Receiving a diagnosis of Kabuki syndrome will initially bring a whirlwind of medical appointments to determine if there are any physical issues that require attention. During infancy, feeding challenges often become the priority. In addition, there may be cardiac or hip dislocation complications to resolve.
Although most individuals with Kabuki are ambulatory, there are a few who are not. Also, some individuals who are mobile may not have the endurance for long walks. As a result, some parents find it useful to own a stroller for their youth/adult children. Here are a few options that are used by our families.
Dyscerne, a European Network of Centers of Expertise for Dysmorphology have developed a Clinical Guideline for the Management of Kabuki Syndrome. It has been developed for profesionals and families to aid in the coordinated management of a multiple anomaly syndrome.
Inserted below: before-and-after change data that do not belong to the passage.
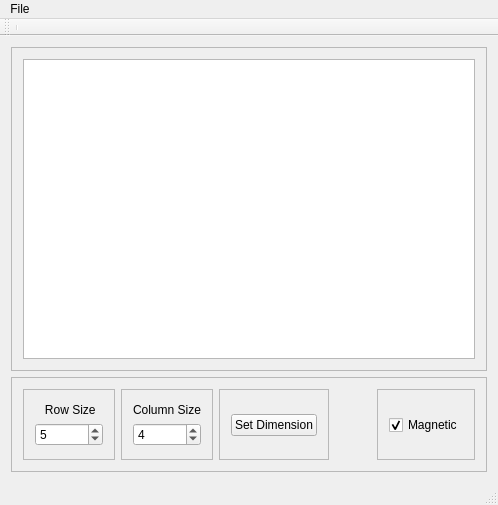
Before: the Qt Designer form src/mainwindow.ui in KaiqueS/Social_Choice_Theory-Basic_Framework, drawn with Qt 5.
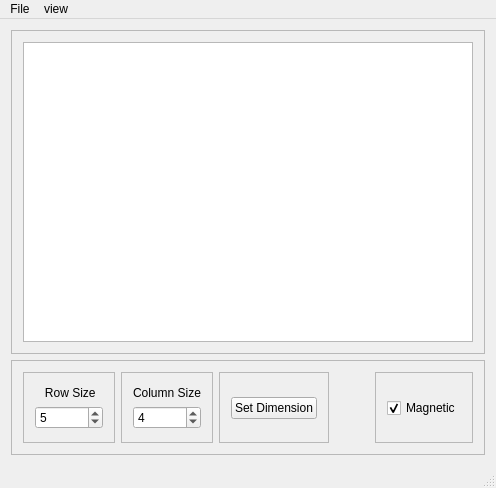
After: the same form once the commit is applied.

Commit message: implements QTeeWidget, view Agents complete, view SocialPref incomplete

Patch:
```diff
--- a/src/mainwindow.ui
+++ b/src/mainwindow.ui
@@ -6,8 +6,8 @@
    <rect>
     <x>0</x>
     <y>0</y>
-    <width>498</width>
-    <height>492</height>
+    <width>488</width>
+    <height>480</height>
    </rect>
   </property>
   <property name="windowTitle">
@@ -332,7 +332,7 @@
     <rect>
      <x>0</x>
      <y>0</y>
-     <width>498</width>
+     <width>488</width>
      <height>21</height>
     </rect>
    </property>
@@ -345,16 +345,15 @@
     <addaction name="actionimport"/>
     <addaction name="actionExport"/>
    </widget>
+   <widget class="QMenu" name="menuview">
+    <property name="title">
+     <string>view</string>
+    </property>
+    <addaction name="actionAgents"/>
+    <addaction name="actionSocial_Preferencies"/>
+   </widget>
    <addaction name="menuFile"/>
-  </widget>
-  <widget class="QToolBar" name="mainToolBar">
-   <attribute name="toolBarArea">
-    <enum>TopToolBarArea</enum>
-   </attribute>
-   <attribute name="toolBarBreak">
-    <bool>false</bool>
-   </attribute>
-   <addaction name="separator"/>
+   <addaction name="menuview"/>
   </widget>
   <widget class="QStatusBar" name="statusBar"/>
   <action name="actionSave">
```
Left out of the diff: 11 changed lines with no effect on the pictures. The commit also changes 7 other files.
The guideline includes "criteria for diagnosis, protocols for review and screening, and information on management at different life-stages."